The task: Should pictures appear among the records, leave them out, and copy exactly only the lines from the first through the one with "if (isNewer(release.version, info.version))", inclusive.

+++ Input material

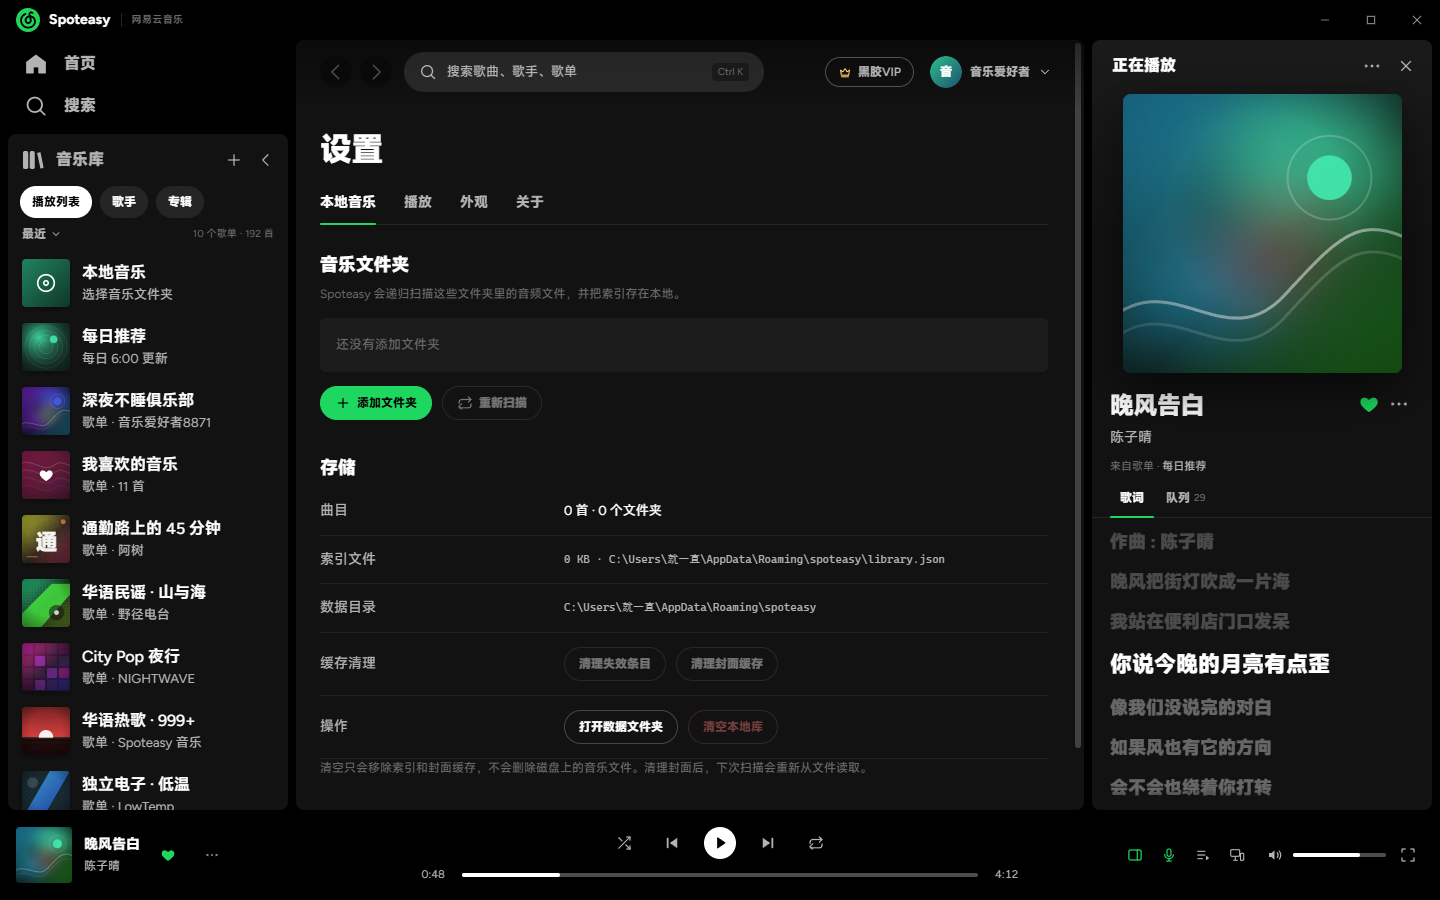
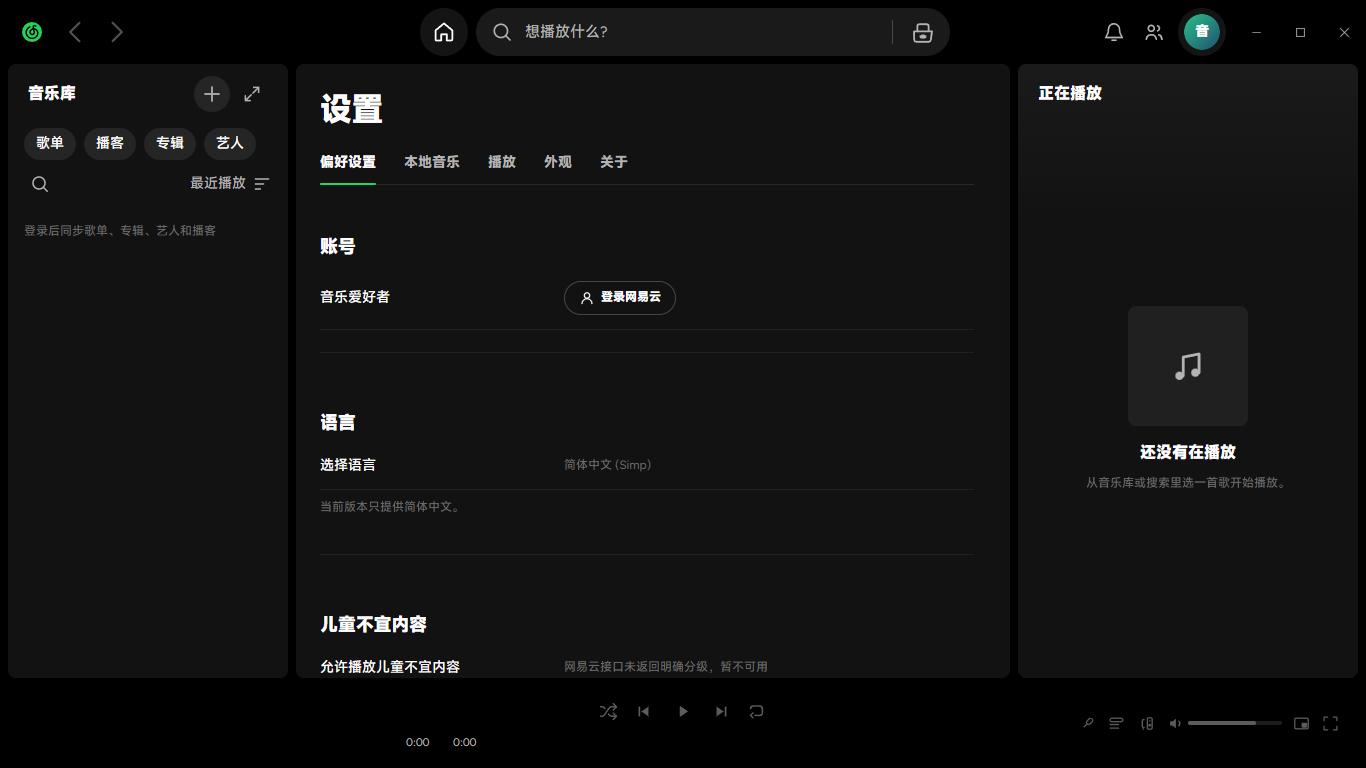
README: add real screenshots, intro, update and setup docs

diff --git a/src/components/Topbar.tsx b/src/components/Topbar.tsx
@@ -23,6 +23,8 @@ export function Topbar({ route, canBack, canForward, onBack, onForward, onCollap
   const [menuOpen, setMenuOpen] = useState(false);
   const [appMenuOpen, setAppMenuOpen] = useState(false);
   const [maximized, setMaximized] = useState(false);
+  const [update, setUpdate] = useState<{ version: string; assetUrl: string } | null>(null);
+  const [updating, setUpdating] = useState(false);
   const menuRef = useRef<HTMLDivElement>(null);
   const appMenuRef = useRef<HTMLDivElement>(null);
   const displayName = netease.loggedIn ? netease.nickname : '音乐爱好者';
@@ -47,6 +49,49 @@ export function Topbar({ route, canBack, canForward, onBack, onForward, onCollap
     win.isMaximized().then(setMaximized);
     return win.onMaximized(setMaximized);
   }, [win]);
+
+  useEffect(() => {
+    let alive = true;
+    const api = window.spoteasy?.app;
+    if (!api?.latestRelease) return;
+    const isNewer = (latest: string, current: string) => {
+      const a = latest.split('.').map((part) => Number(part) || 0);
+      const b = current.split('.').map((part) => Number(part) || 0);
+      for (let index = 0; index < Math.max(a.length, b.length); index += 1) {
+        if ((a[index] || 0) > (b[index] || 0)) return true;
+        if ((a[index] || 0) < (b[index] || 0)) return false;
+      }
+      return false;
+    };
+    const check = () => {
+      Promise.all([api.info(), api.latestRelease()])
+        .then(([info, release]) => {
+          if (!alive || !release?.version || !release.assetUrl) return;
+          if (isNewer(release.version, info.version)) {
+            setUpdate({ version: release.version, assetUrl: release.assetUrl });
+          }
+        })
+        .catch(() => undefined);
+    };
+    check();
+    const timer = window.setInterval(check, 30 * 60_000);
+    window.addEventListener('focus', check);
+    return () => {
+      alive = false;
+      window.clearInterval(timer);
+      window.removeEventListener('focus', check);
+    };
+  }, []);
+
+  const installUpdate = async () => {
+    if (!update || updating) return;
+    setUpdating(true);
+    const result = await window.spoteasy?.app.installUpdate(update.assetUrl);
+    if (!result?.ok) {
+      setUpdating(false);
+      toast(result?.error || '更新失败');
+    }
+  };
 
   return (
     <header className="topbar" onDoubleClick={() => win?.toggleMaximize()}>
@@ -138,6 +183,17 @@ export function Topbar({ route, canBack, canForward, onBack, onForward, onCollap
       </div>
 
       <div className="topbar-center">
+        {update && (
+          <button
+            type="button"
+            className="update-pill"
+            disabled={updating}
+            onClick={() => void installUpdate()}
+            title={`更新到 ${update.version}`}
+          >
+            {updating ? '更新中…' : '更新'}
+          </button>
+        )}
         <button
           type="button"
           className={`home-btn ${homeActive ? 'is-active' : ''}`}

diff --git a/src/components/SettingsView.tsx b/src/components/SettingsView.tsx
@@ -61,7 +61,7 @@ export function SettingsView() {
   });
   const [compactLibrary, setCompactLibrary] = useState(() => localStorage.getItem('spoteasy.compactLibrary') === '1');
   const [reduceMotion, setReduceMotion] = useState(() => localStorage.getItem('spoteasy.reduceMotion') === '1');
-  const [updateState, setUpdateState] = useState<{ checking?: boolean; version?: string; url?: string; error?: string }>({});
+  const [updateState, setUpdateState] = useState<{ checking?: boolean; version?: string; url?: string; assetUrl?: string; error?: string }>({});
   const [info, setInfo] = useState<AppInfo | null>(null);
   const [stats, setStats] = useState<LibraryStats | null>(null);
   const [busy, setBusy] = useState(false);
@@ -146,7 +146,7 @@ export function SettingsView() {
       setUpdateState({ error: result?.error || '检查失败' });
       return;
     }
-    setUpdateState({ version: result.version, url: result.url });
+    setUpdateState({ version: result.version, url: result.url, assetUrl: result.assetUrl });
     if (result.version === info?.version) ui.toast('已经是最新版本');
   };
 
@@ -380,7 +380,7 @@ export function SettingsView() {
                     type="button"
                     className="settings-btn primary"
                     onClick={async () => {
-                      const result = await window.spoteasy?.app.installUpdate(updateState.url || '');
+                      const result = await window.spoteasy?.app.installUpdate(updateState.assetUrl || '');
                       if (!result?.ok) ui.toast(result?.error || '下载更新失败');
                     }}
                   >

diff --git a/src/styles/global.css b/src/styles/global.css
@@ -9318,3 +9318,34 @@ html[data-reduce-motion='1'] *::after {
   border: 0;
   cursor: pointer;
 }
+
+/* 顶部更新胶囊：只有发现新版本时出现，点击才更新 */
+.update-pill {
+  display: inline-flex;
+  align-items: center;
+  justify-content: center;
+  height: 30px;
+  padding: 0 13px;
+  margin-right: 8px;
+  border: 0;
+  border-radius: 999px;
+  color: #06120a;
+  background: #1ed760;
+  font-size: 12px;
+  font-weight: 800;
+  cursor: pointer;
+  transition: filter 0.15s, transform 0.15s;
+}
+
+.update-pill:hover {
+  filter: brightness(1.08);
+}
+
+.update-pill:active {
+  transform: scale(0.97);
+}
+
+.update-pill:disabled {
+  cursor: wait;
+  opacity: 0.72;
+}

diff --git a/src/types.d.ts b/src/types.d.ts
@@ -268,6 +268,7 @@ declare global {
         latestRelease(): Promise<{
           version?: string;
           url?: string;
+          assetUrl?: string;
           publishedAt?: string;
           notes?: string;
           error?: string;

diff --git a/README.md b/README.md
@@ -1,10 +1,91 @@
 # Spoteasy
 
-用 **Spotify 桌面端的细节**做的纯音乐播放器：界面是 Spotify 的三栏骨架，内容只保留音乐——本地音乐库、歌单、歌词、队列、播放。
+用 **Spotify 桌面端的细节** 做的纯音乐播放器：三栏布局、播放条、全屏播放、歌词、搜索、音乐库和设置页都按 Spotify 的交互重新实现，内容层接网易云音乐，本地音乐也能直接扫库播放。
 
-当前为 **0.1.32**：本地库保留为工具入口；首页/搜索/推荐/歌单/播客等内容来自网易云，生产 UI 已移除示例歌单。本地文件夹和网易云歌曲都走真实播放。
+![Spoteasy 首页](docs/screenshots/readme-home.png)
 
-> 网易云接入按“个人使用、用户自己登录、使用账号已有权限”实现。用的是非官方接口，不保证长期稳定；不能绕过 VIP/付费/DRM，不下载或二次分发音频。对外发布前需要授权与法务确认。
+**当前版本：0.1.32** · Windows 10/11 · Electron 45 + React 19 + TypeScript + Vite
+
+[下载安装包](https://github.com/Wusshilan/spoteasy/releases/tag/v0.1.32) · [源码仓库](https://github.com/Wusshilan/spoteasy) · [问题反馈](https://github.com/Wusshilan/spoteasy/issues)
+
+> 网易云接入按“个人使用、用户自己登录、使用账号已有权限”实现。使用的是非官方接口，不保证长期稳定；不能绕过 VIP / 付费 / DRM，不下载或二次分发音频。对外发布前需要授权与法务确认。
+
+## 实机截图
+
+| 首页 | 搜索 |
+| --- | --- |
+| ![首页](docs/screenshots/readme-home.png) | ![搜索](docs/screenshots/readme-search.png) |
+
+| 音乐库 | 设置 |
+| --- | --- |
+| ![音乐库](docs/screenshots/readme-library.png) | ![设置](docs/screenshots/readme-settings.png) |
+
+![全屏播放](docs/screenshots/readme-player.png)
+
+## 功能
+
+- **Spotify 三栏结构**：侧栏音乐库、中间页面、右侧正在播放；顶栏搜索与窗口控制
+- **播放**：队列、随机、循环、上一首/下一首、进度、音量、播放条和迷你播放器
+- **全屏播放**：封面主色背景、点击封面切换歌词、歌词点击 seek、5 秒无操作沉浸模式
+- **沉浸模式**：圆角卡片、全窗口黑场、上下展开/收回动画；点击封面以外退出
+- **搜索**：网易云歌曲、播客、专辑、歌单、艺人、MV，以及本地歌曲/专辑/艺人；关键词高亮
+- **音乐库**：本地文件夹扫描、歌单、播客、专辑、艺人；四种视图（仅标题和作者 / 列表 / 宽松 / 紧凑）并持久化
+- **播客**：关注列表、播客详情、节目列表、单集播放
+- **首页**：推荐、排行榜、每日推荐、你的节目/新单集；按歌单随机取色，日推封面读取
+- **设置**：偏好设置、音质、音量、随机/循环、睡眠定时、缩放、紧凑音乐库、减少动态效果、缓存清理
+- **更新**：识别到新 Release 时在主页图标前显示绿色「更新」胶囊，点击后才下载安装，不点击不更新
+- **本地优先**：本地音频走 HTMLAudio；网易云音频走稳定的 `spoteasy-cloud://` 协议，启动后重新解析播放地址
+
+## 安装
+
+推荐下载 **Setup** 安装版：
+
+- [Spoteasy-Setup-0.1.32.exe](https://github.com/Wusshilan/spoteasy/releases/download/v0.1.32/Spoteasy-Setup-0.1.32.exe)
+- [Spoteasy-0.1.32-portable.exe](https://github.com/Wusshilan/spoteasy/releases/download/v0.1.32/Spoteasy-0.1.32-portable.exe)
+
+安装版支持应用内更新；portable 版本不能可靠地自我覆盖更新。
+
+## 自动更新
+
+- 启动、窗口重新聚焦、每 30 分钟检查 GitHub 最新 Release
+- 仅当最新版本大于当前版本时，在主页图标前显示绿色「更新」胶囊
+- 用户点击胶囊后才会下载 `Spoteasy-Setup-*.exe` 并启动安装
+- 不点击不会下载、不会安装
+- 当前版本与最新 Release 同为 0.1.32 时不会显示胶囊
+- 升级实测需要先发布 **0.1.33**；安装包尚未签名，Windows 可能提示未知发布者
+
+## 开发
+
+要求 Node.js 20+、pnpm。
+
+```bash
+pnpm install
+pnpm run dev
+pnpm run build
+pnpm run pack:win
+```
+
+Windows 打包产物在 `release/`。
+
+## 技术结构
+
+- `electron/main.cjs`：窗口、IPC、网易云 API、封面取色、更新检查/下载、媒体代理
+- `electron/preload.cjs`：`window.spoteasy` 安全桥
+- `src/state/`：播放器、网易云、本地库、UI 状态
+- `src/components/`：首页、搜索、音乐库、播客、播放条、全屏播放、设置
+- `src/styles/global.css`：Spotify 风格布局和动效
+
+## 已知限制
+
+- 网易云是非官方接口，接口变动可能导致搜索、歌单或播放失败
+- 不绕过 VIP / 付费 / DRM；没有版权的歌曲会失败
+- 真实账号写操作（收藏、关注、加入歌单、取消关注）仍需测试账号验证
+- 搜索还缺用户、节目单集、筛选和排序
+- 部分 Spotify 设置（Canvas、社交动态、淡入淡出、无缝、自动混音、音量标准化、单声道、均衡器）尚未接入，界面中标记为「未接入」
+- 安装包未签名；自动更新只覆盖 NSIS 安装版
+- 云同步没有后端，当前不做账号云同步
+
+## 更新日志
 
 ## 0.1.32 沉浸退出反向动画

++++++

Written reply:
README: add real screenshots, intro, update and setup docs

diff --git a/src/components/Topbar.tsx b/src/components/Topbar.tsx
@@ -23,6 +23,8 @@ export function Topbar({ route, canBack, canForward, onBack, onForward, onCollap
   const [menuOpen, setMenuOpen] = useState(false);
   const [appMenuOpen, setAppMenuOpen] = useState(false);
   const [maximized, setMaximized] = useState(false);
+  const [update, setUpdate] = useState<{ version: string; assetUrl: string } | null>(null);
+  const [updating, setUpdating] = useState(false);
   const menuRef = useRef<HTMLDivElement>(null);
   const appMenuRef = useRef<HTMLDivElement>(null);
   const displayName = netease.loggedIn ? netease.nickname : '音乐爱好者';
@@ -47,6 +49,49 @@ export function Topbar({ route, canBack, canForward, onBack, onForward, onCollap
     win.isMaximized().then(setMaximized);
     return win.onMaximized(setMaximized);
   }, [win]);
+
+  useEffect(() => {
+    let alive = true;
+    const api = window.spoteasy?.app;
+    if (!api?.latestRelease) return;
+    const isNewer = (latest: string, current: string) => {
+      const a = latest.split('.').map((part) => Number(part) || 0);
+      const b = current.split('.').map((part) => Number(part) || 0);
+      for (let index = 0; index < Math.max(a.length, b.length); index += 1) {
+        if ((a[index] || 0) > (b[index] || 0)) return true;
+        if ((a[index] || 0) < (b[index] || 0)) return false;
+      }
+      return false;
+    };
+    const check = () => {
+      Promise.all([api.info(), api.latestRelease()])
+        .then(([info, release]) => {
+          if (!alive || !release?.version || !release.assetUrl) return;
+          if (isNewer(release.version, info.version)) {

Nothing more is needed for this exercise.